In the summer of 2014 we introduced a number of new tags to the CMS that allow for more advanced page layouts. There are two noteworthy caveats:

Glorified Links

A number of the new tags just provide a new way to make a link with more visual impact. Linkbars and imageblocks both provide a way to combine an image and some text into a single link:

[linkbar 123 left 'Text in the linkbar' http://itpointstohere.com efefef]

The linkbar tag provides a page-wide colored bar with an image (the id provide in the '123' spot) along the left edge and text (in single quotes) filling the rest. The background color can optionally be changed from the default by providing a 6 digit hexidecimal representation of the RGB color at the end of the tag. To work most effectively at a wide variety of screen sizes the image you provide should be at least twice as wide as it is tall and should work visually even if the right side of the image is cropped off.

[imageblock 123 bottom medium 'Text in the linkbar' http://itpointstohere.com efefef]


Leave the text area empty and get the image caption

The imageblock tag has a similar syntax and behavior. It presents a rectangular block combining the image and text; all acting as a single link. The 'bottom' option is appropriate if you have very little text: the text is layed over the top of the bottom of the image.

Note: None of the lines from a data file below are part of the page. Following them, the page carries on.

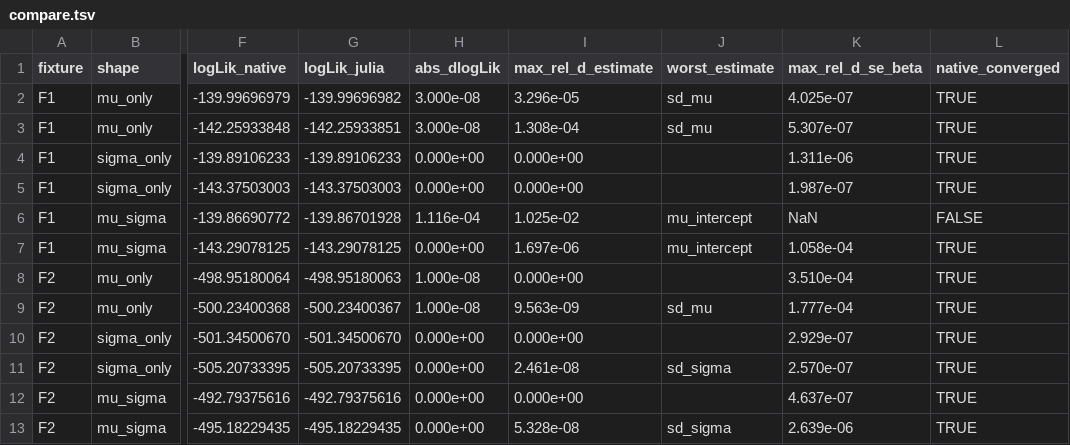
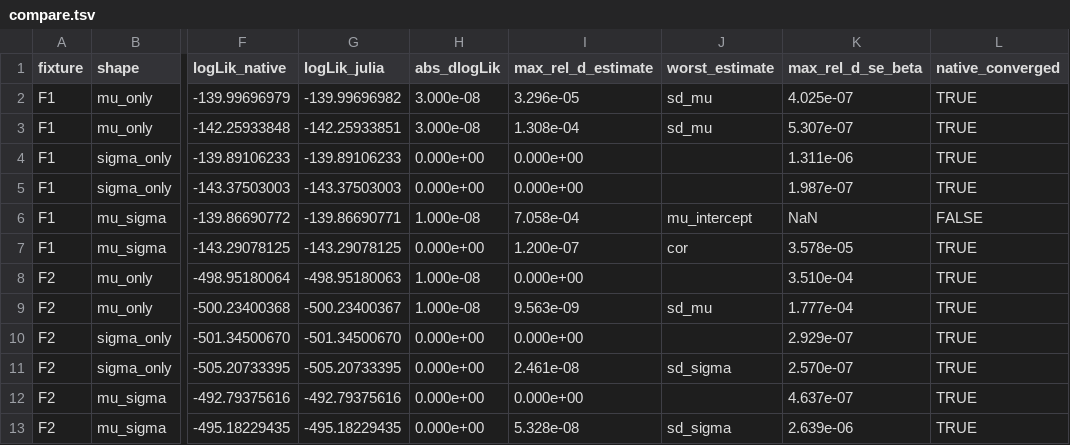
Before and after one commit to itchyshin/DRModels.jl, a TSV file: docs/dev-log/evidence/arc2-gaussian-sigma-phylo-reml/compare.tsv, drawn as a sheet; only a part is shown, gaps mark what is left out; the diff names each change by its address in the sheet, - before the commit and + after, or states it on an @@ line.

```diff
--- a/docs/dev-log/evidence/arc2-gaussian-sigma-phylo-reml/compare.tsv
+++ b/docs/dev-log/evidence/arc2-gaussian-sigma-phylo-reml/compare.tsv
-G6 (logLik_julia): -139.86701928
+G6 (logLik_julia): -139.86690771
-H6 (abs_dlogLik): 1.116e-04
+H6 (abs_dlogLik): 1.000e-08
-I6 (max_rel_d_estimate): 1.025e-02
+I6 (max_rel_d_estimate): 7.058e-04
-I7 (max_rel_d_estimate): 1.697e-06
+I7 (max_rel_d_estimate): 1.200e-07
-J7 (worst_estimate): mu_intercept
+J7 (worst_estimate): cor
-K7 (max_rel_d_se_beta): 1.058e-04
+K7 (max_rel_d_se_beta): 3.578e-05
```
Also changed, not shown: docs/dev-log/evidence/arc2-gaussian-sigma-phylo-reml/julia.tsv, 5 other files.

Changing 'bottom' to 'tall' will make a taller block where more room is provided for the text and the image sits entirely above the text. Each of these options is available in a small, medium and large variant.

Note for each of these tags it's possible to insert other formatting (headings, bold) within the text. But the actual tags must fall within the single quotes–something that is best achieved in HTML View. Of course, since the entire bar or block acts as a link, one can't insert other links within the text.

The divclass Tag

A number of the new features rely on using variants of a single new tag: the divclass tag:

[divclass 'genericbehavior']

This tag, with a specific behavior inside the single quotes, is put at the start of a section of the page to invoke that behavior in that section of the page. The standard [end] tag must be placed at the end of the section. In most cases it's possible to nest multiple divclass tags (make sure you have a matching number of 'end' tags) and also in some cases to specify more than one behavior within the single quotes of a single divclass tag. On a complicated page you may end up with a confusing collection of [end] tags. You can label them in any way you like (e.g. with the same label as the matching divclass) in single quotes at the end of the tag: [end 'mylabel']. This doesn't change the behavior of the end tag, but may help you keep track of which one completes which divclass tag.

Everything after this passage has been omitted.